(Try it)
Say how many lines of the entries below include "rates", giving nothing but that number.

(Extracted data entries)
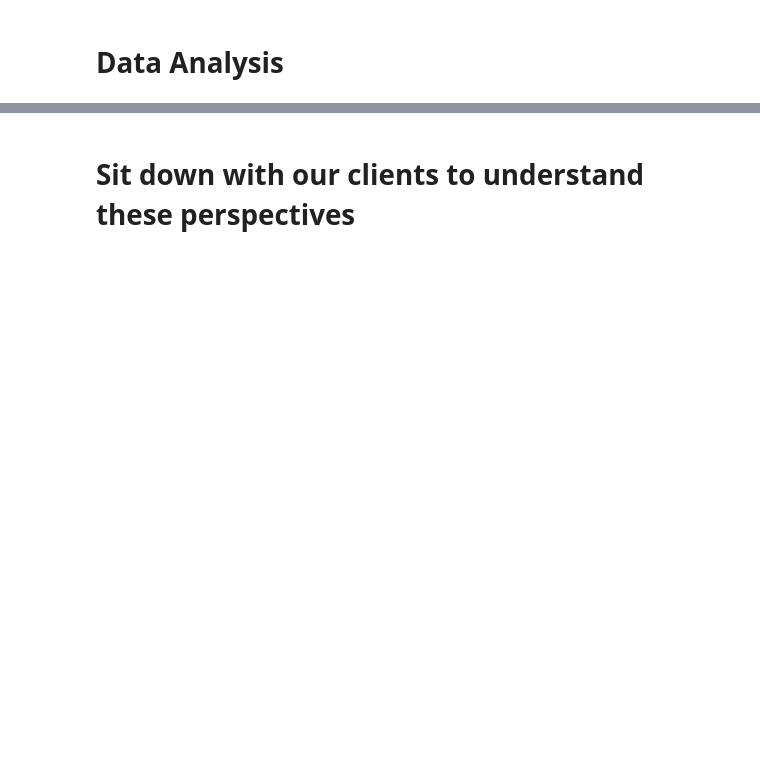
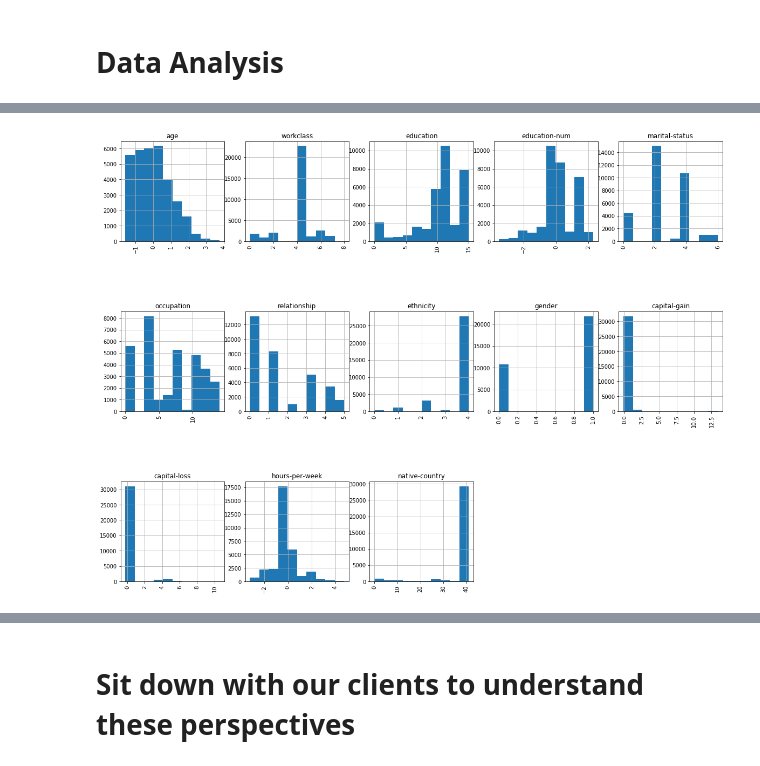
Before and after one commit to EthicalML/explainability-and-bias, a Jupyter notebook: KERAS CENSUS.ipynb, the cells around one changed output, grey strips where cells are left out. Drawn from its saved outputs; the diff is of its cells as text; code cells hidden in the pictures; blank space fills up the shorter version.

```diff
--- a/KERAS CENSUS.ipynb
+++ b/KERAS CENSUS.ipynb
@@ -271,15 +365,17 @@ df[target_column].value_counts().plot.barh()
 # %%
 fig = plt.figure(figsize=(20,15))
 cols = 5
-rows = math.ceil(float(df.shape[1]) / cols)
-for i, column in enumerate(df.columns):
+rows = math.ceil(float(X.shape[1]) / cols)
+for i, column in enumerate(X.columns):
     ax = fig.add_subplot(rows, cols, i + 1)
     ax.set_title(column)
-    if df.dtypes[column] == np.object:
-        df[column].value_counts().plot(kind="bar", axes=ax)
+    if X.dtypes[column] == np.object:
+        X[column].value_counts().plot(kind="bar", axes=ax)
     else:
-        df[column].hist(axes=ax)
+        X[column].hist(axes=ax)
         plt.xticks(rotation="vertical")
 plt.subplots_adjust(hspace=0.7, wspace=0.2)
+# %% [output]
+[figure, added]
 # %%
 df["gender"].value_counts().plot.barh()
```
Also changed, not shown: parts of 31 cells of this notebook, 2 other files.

---

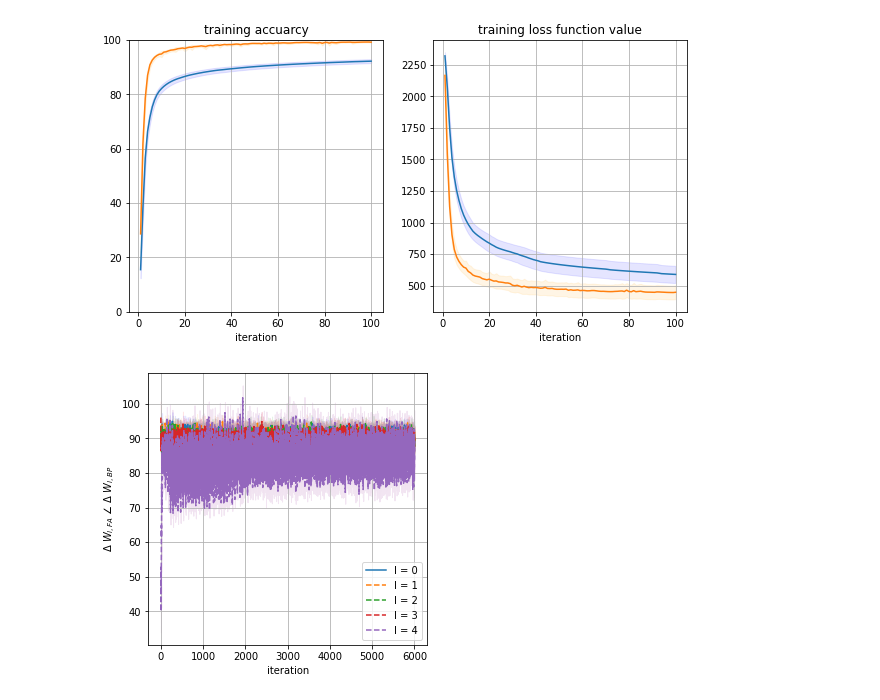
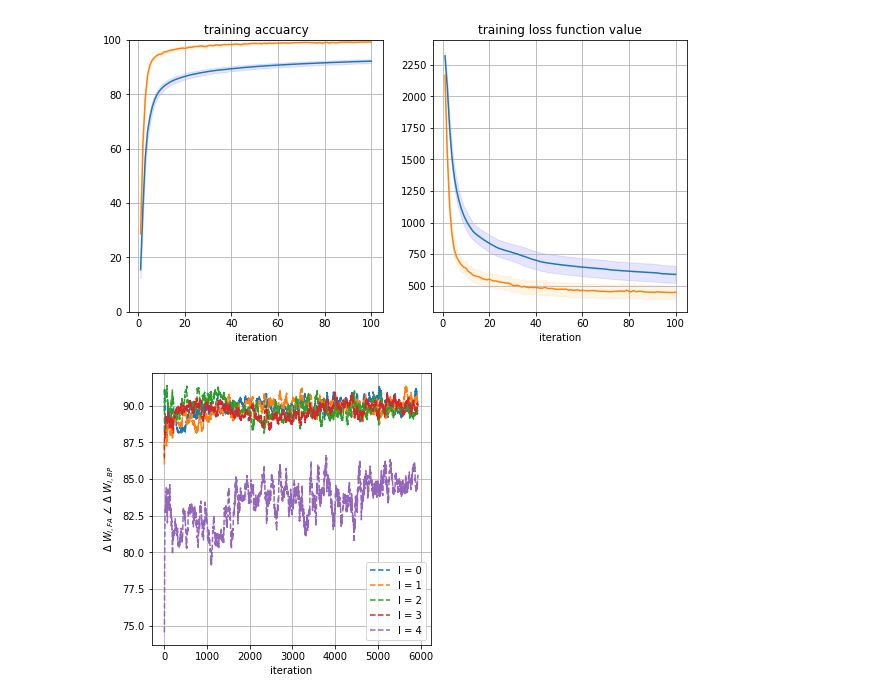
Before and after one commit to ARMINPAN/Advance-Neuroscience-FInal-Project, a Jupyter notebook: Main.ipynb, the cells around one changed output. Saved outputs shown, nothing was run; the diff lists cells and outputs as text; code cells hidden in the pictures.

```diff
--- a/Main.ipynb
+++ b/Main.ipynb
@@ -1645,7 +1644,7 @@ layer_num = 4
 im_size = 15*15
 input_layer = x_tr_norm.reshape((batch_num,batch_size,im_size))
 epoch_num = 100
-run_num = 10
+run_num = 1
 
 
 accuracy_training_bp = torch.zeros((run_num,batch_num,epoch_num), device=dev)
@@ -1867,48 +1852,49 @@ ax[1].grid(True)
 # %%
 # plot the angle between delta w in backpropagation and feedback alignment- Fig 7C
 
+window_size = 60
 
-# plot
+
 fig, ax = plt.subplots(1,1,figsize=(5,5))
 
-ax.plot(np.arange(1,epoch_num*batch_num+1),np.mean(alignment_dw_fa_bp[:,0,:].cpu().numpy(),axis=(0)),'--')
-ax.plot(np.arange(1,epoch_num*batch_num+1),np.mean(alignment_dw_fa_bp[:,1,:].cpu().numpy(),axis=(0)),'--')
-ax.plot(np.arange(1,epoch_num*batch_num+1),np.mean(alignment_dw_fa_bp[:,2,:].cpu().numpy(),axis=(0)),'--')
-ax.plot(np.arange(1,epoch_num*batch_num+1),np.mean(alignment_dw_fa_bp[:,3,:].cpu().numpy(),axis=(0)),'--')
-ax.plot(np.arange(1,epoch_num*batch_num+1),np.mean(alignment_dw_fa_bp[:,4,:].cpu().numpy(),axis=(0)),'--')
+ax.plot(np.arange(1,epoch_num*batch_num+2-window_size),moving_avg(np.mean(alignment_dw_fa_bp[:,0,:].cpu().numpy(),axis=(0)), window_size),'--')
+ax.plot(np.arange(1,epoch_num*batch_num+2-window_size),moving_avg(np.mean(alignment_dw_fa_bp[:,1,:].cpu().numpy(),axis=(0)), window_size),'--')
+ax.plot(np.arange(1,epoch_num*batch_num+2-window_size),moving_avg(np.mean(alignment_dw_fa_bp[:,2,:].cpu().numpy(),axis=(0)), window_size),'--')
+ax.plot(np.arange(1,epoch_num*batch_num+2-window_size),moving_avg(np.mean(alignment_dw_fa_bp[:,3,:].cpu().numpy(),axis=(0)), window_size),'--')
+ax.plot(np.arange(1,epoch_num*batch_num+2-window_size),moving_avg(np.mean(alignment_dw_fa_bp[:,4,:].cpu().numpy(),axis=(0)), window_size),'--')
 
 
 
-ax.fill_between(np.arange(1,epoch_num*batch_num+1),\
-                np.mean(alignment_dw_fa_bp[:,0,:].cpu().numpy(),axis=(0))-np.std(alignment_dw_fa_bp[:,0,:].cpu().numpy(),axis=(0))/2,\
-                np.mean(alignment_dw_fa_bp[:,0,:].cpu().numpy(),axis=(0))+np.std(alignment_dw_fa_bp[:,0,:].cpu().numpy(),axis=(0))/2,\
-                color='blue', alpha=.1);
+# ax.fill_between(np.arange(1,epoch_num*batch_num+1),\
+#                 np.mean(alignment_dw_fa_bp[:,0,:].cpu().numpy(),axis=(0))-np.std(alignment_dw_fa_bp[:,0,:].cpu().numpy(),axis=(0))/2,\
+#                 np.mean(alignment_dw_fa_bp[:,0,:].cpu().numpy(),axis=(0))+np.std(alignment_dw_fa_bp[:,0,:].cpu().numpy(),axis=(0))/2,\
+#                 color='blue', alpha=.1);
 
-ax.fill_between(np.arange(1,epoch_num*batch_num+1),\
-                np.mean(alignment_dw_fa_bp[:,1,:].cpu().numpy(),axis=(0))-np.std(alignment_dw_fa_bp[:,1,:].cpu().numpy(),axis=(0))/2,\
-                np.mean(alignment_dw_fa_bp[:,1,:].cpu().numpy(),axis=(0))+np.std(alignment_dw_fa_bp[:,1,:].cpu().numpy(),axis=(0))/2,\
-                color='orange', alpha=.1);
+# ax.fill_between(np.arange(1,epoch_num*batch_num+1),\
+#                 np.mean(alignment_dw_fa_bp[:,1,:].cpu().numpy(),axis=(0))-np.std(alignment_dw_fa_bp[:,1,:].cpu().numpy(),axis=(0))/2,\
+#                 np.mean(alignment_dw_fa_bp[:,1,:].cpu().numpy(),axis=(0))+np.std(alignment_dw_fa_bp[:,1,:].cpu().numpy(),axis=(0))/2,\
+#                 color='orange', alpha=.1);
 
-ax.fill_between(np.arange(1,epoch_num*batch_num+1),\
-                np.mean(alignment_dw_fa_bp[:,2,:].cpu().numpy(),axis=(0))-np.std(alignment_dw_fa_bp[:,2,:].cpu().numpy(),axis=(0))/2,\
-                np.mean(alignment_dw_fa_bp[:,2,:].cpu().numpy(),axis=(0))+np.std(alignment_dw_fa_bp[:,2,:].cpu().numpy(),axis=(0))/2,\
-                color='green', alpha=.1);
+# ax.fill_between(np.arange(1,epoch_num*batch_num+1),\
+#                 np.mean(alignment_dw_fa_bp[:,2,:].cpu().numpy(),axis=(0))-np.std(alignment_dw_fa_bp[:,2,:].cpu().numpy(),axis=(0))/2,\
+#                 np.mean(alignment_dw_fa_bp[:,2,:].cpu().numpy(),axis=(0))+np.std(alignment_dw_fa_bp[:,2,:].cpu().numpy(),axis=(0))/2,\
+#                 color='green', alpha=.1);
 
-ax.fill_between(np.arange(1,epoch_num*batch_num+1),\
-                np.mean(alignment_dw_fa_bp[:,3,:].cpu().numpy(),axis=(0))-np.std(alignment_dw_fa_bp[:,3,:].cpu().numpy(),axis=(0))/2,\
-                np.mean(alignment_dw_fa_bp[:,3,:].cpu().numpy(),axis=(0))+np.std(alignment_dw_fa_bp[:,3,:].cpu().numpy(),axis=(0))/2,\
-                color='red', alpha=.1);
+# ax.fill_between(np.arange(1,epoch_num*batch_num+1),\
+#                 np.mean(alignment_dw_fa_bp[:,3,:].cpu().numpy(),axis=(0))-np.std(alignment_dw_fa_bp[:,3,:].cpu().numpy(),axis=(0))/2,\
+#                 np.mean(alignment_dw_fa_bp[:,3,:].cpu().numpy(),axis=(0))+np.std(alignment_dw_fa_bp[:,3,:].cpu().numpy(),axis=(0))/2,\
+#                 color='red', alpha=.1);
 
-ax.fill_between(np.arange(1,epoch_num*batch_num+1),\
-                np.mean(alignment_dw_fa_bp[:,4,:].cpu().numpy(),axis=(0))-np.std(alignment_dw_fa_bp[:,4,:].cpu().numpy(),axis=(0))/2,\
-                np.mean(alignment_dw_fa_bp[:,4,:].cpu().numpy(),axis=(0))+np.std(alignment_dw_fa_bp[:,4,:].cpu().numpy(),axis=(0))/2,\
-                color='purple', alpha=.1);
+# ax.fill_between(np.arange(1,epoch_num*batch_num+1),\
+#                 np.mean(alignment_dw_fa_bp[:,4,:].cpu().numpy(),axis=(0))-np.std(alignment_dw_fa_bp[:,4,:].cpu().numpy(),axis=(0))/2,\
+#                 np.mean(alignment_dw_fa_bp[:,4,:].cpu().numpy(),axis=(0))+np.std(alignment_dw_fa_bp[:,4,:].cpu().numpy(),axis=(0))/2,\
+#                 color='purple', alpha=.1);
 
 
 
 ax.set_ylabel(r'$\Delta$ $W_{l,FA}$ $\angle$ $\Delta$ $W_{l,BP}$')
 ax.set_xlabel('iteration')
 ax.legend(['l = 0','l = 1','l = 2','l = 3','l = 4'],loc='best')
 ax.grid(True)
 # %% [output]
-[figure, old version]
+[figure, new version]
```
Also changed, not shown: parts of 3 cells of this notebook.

--

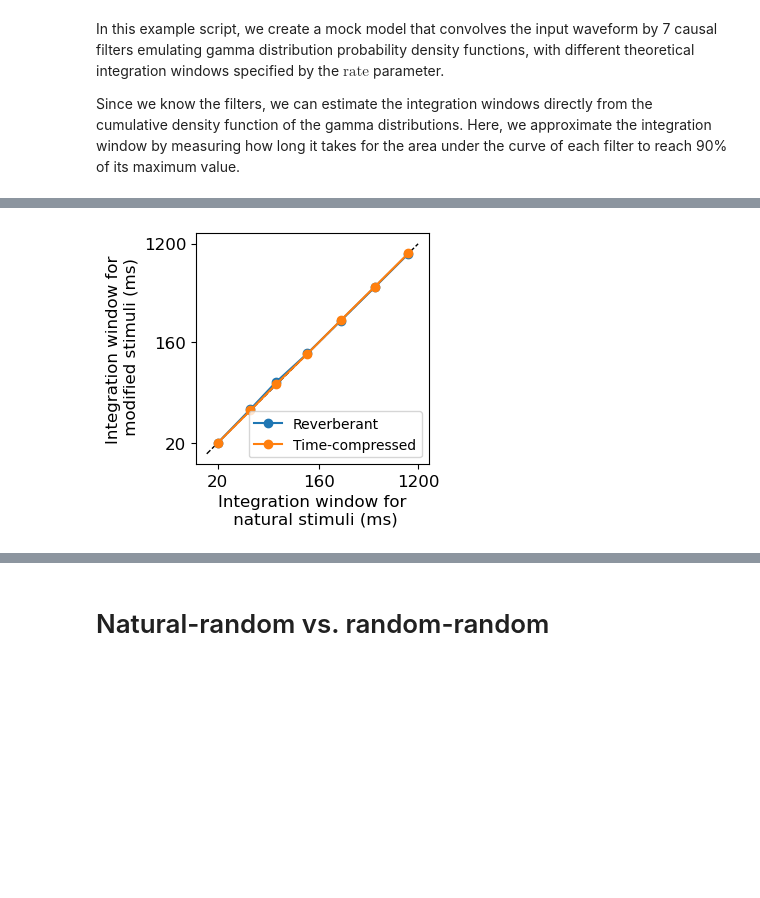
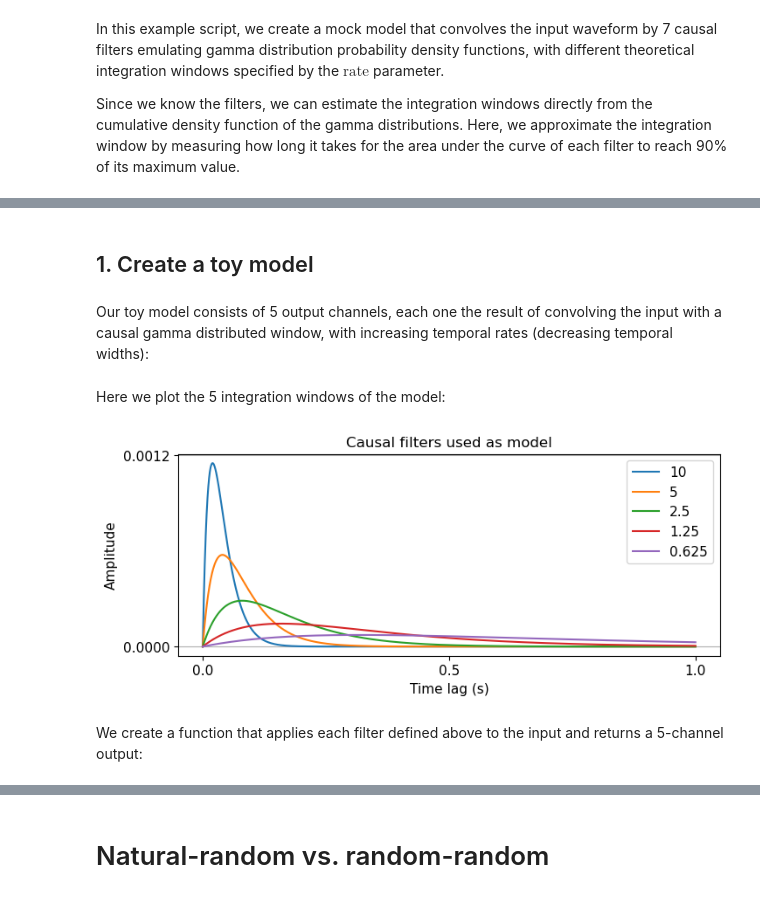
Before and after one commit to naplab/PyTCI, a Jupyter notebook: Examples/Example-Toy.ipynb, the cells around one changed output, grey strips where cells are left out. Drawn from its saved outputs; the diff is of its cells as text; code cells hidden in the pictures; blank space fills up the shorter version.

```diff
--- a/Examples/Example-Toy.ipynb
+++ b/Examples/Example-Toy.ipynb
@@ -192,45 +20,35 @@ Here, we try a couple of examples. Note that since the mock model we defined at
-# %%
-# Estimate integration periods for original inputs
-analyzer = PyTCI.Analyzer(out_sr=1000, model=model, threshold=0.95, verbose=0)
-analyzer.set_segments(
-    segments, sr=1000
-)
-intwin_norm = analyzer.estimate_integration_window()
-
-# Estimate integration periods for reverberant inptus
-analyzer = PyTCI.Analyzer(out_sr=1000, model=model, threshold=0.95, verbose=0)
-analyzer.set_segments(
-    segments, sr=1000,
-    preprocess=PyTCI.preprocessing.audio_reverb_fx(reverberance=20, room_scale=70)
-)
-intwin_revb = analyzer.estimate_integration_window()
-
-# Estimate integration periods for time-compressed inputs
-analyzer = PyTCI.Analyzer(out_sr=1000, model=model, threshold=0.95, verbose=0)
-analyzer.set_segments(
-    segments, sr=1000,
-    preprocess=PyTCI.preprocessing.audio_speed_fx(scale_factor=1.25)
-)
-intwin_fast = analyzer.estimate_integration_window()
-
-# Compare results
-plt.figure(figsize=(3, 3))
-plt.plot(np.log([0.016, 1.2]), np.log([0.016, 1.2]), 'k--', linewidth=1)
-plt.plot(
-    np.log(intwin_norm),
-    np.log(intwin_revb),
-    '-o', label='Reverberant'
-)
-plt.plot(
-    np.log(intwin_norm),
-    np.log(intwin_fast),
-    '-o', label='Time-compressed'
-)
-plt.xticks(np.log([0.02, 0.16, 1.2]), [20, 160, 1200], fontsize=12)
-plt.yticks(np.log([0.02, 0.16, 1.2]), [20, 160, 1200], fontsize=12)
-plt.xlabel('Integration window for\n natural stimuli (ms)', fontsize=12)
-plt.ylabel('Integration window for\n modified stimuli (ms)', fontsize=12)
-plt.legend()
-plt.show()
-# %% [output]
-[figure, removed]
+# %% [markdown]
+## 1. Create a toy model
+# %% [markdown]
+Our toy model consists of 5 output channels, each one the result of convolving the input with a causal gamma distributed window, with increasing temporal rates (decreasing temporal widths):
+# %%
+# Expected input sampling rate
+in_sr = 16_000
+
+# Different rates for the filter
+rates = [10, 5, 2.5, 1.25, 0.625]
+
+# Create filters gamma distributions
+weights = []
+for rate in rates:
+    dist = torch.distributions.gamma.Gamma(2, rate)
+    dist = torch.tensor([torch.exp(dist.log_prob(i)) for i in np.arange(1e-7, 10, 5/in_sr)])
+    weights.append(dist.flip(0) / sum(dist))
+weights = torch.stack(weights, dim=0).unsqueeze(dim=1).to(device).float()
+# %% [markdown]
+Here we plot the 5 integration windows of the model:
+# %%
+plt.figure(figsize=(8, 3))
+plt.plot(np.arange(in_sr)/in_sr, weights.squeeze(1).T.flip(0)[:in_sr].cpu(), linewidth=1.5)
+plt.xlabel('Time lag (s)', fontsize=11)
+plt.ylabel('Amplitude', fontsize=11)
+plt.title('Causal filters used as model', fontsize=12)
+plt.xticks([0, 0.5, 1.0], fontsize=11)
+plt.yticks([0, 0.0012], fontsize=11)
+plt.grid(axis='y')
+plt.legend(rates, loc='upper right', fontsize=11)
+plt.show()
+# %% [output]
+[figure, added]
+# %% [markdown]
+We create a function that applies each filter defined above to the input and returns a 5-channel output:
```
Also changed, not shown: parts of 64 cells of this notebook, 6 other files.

(Problem solution)
5